Substantial Renaissance farmhouse. Painted render, slate roof. Exceptionally high, steeply pitched slate roof. In centre of each slope are massive rendered stacks which have square bases and four, tall, diagonally set flues. Great symmetrical gable front faces S. The upper gable is blind, flanked on each side by the great chimneystacks. The wall of the lower gable breaks forward to form the two-and-a-half-storey entrance front. The monopitch lean-to roof has three C20 rooflights and is hipped, the slope of the hips is carried back on each side to merge with the roof of the main house. First floor has three 2-light mullion windows with 2 2 pane casements. Ground floor (centre) has an impressive single storey gabled porch flanked by 3-light sunk chamfer mullion windows on each side: window to left with 2 2 2 panes, and to right with 6 6 6 panes. The timber framed pediment carries an unglazed wooden oculus and an ornamental pendant at the apex, dated 1675. The bargeboards and door-head are elaborately carved with enriched dentil decoration. Door jambs have reserved panels which carry enriched decoration, featuring a disc with arabesques in relief. The inner entrance doorway has an elaborately decorated surround (Illustrated in Peter Smith, see references) with complex ovolo and ogee moulded jambs and runout stops with arcaded flats. Ornate door has two square panels, each framed by a deep double moulding, which enclose fielded inner panels decorated with circular pattern of radiating segments. The top, middle and bottom rails have lozenge shaped panels with similar decoration. W elevation: first floor has two 6 6 pane casement windows with stone sills; ground floor a similar 6 6 casement (left) and C20 glazed metal double-doors (right). N gable upper windows have lead aprons. Upper gable has a 6-pane window; lower gable three 6 6 pane casements; first floor a similar casement (left) and a big square centre window with four fixed panes; and ground floor a C20 bay window to lean-to (far left), a 3 3 3 window (left) and C20 glazed double-doors (right).

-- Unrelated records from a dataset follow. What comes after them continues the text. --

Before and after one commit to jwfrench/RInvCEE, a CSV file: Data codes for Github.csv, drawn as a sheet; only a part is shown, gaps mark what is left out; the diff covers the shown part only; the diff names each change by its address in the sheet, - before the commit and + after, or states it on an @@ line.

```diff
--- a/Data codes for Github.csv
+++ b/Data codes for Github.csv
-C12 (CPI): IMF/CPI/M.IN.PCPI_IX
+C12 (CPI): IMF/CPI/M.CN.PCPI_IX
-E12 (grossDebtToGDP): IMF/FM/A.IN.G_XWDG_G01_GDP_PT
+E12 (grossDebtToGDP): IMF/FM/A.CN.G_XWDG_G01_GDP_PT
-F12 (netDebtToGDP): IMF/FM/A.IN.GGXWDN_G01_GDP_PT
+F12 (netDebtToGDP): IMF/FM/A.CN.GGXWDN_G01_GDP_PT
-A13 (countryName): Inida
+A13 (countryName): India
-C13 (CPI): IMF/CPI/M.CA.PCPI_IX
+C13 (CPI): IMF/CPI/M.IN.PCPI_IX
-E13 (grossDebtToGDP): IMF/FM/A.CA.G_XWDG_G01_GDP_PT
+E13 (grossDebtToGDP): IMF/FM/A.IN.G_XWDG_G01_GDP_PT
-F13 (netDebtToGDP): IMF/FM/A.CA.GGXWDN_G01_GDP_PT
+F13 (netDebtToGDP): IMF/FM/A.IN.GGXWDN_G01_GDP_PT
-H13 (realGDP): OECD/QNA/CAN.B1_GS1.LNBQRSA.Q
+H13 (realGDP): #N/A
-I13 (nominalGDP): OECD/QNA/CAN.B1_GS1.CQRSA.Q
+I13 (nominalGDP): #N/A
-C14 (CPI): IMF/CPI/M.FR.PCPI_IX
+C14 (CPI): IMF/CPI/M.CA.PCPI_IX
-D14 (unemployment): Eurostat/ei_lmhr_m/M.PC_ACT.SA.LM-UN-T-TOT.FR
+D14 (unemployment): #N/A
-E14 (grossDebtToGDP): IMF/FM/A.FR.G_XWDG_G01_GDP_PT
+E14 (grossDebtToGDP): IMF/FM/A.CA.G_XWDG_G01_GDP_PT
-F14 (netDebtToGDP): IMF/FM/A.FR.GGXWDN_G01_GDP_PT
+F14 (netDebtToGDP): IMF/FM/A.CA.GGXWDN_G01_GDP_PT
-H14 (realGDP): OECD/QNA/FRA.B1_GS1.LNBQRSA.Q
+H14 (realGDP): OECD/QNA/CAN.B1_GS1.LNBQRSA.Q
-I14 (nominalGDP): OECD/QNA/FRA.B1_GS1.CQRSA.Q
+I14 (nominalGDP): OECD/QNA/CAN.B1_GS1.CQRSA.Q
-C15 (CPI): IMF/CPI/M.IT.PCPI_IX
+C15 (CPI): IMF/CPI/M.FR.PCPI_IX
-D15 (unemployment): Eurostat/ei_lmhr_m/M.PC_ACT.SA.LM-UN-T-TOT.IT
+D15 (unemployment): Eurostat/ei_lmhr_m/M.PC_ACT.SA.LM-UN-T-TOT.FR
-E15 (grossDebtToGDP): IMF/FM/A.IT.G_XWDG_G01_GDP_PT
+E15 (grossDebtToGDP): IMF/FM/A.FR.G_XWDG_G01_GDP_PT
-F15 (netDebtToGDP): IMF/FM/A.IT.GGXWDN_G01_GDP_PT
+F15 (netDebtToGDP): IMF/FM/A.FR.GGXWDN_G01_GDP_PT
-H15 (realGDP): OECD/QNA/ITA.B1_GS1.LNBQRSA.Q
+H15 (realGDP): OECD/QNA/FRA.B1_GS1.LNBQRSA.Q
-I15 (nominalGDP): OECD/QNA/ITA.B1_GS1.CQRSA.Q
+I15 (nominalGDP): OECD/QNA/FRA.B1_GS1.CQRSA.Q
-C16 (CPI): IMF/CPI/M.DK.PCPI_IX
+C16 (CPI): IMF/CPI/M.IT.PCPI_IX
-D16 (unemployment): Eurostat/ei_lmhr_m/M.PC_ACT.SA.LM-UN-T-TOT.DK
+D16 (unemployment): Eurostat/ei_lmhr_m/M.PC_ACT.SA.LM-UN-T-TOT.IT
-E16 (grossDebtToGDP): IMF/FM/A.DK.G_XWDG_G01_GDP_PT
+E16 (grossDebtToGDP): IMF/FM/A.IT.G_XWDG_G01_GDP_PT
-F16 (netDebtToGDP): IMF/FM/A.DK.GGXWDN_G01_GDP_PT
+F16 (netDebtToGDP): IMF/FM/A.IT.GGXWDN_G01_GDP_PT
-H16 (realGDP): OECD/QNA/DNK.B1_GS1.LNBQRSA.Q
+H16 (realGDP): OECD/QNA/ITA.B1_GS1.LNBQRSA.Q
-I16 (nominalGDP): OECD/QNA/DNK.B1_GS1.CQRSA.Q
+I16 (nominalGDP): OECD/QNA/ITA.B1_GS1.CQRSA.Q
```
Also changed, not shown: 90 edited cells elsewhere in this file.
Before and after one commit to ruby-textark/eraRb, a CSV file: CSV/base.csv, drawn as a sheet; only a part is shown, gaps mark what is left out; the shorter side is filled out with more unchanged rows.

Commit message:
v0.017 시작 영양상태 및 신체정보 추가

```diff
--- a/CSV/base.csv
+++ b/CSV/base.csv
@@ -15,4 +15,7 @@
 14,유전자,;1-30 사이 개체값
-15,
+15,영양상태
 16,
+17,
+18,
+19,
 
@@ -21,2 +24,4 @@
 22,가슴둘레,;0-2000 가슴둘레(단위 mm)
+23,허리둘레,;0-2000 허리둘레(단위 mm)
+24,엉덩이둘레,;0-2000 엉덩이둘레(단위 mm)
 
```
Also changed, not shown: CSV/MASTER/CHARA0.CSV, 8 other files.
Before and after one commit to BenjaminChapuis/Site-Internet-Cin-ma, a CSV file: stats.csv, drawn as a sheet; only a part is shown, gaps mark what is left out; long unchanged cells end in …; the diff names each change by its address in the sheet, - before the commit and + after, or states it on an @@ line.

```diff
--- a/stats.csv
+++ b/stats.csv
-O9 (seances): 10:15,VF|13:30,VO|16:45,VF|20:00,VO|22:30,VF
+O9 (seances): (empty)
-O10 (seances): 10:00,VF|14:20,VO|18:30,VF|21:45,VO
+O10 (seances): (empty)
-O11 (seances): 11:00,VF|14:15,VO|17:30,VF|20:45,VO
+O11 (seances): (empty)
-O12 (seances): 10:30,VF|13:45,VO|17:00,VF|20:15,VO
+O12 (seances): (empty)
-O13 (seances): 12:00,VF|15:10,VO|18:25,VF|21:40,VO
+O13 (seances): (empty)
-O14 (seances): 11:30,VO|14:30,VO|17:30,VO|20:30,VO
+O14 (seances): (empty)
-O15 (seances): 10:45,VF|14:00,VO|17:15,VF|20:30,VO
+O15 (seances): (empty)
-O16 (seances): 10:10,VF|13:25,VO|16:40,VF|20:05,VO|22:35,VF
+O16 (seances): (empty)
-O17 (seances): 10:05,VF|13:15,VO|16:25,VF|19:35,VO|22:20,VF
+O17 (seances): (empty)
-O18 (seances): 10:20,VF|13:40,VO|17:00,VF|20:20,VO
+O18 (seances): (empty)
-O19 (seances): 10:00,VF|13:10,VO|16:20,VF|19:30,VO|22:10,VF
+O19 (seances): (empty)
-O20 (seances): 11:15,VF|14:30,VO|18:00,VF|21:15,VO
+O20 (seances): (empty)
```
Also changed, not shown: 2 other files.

The interior not seen at the time of resurvey. Fox and Raglan record the exceptionally unusual double-pile layout, with centre staircase flanked by fireplaces separating front and back ground-floor rooms on each side. Exceptionally fine dated dog-leg stair of 1675 has chamfered newel post with scroll stops, splat balusters and carved ornamental band on outer face of string.

Reasons for Listing

Highly graded as an exceptionally important and well-preserved Renaissance house of 1675 with highly unusual plan and very fine porch.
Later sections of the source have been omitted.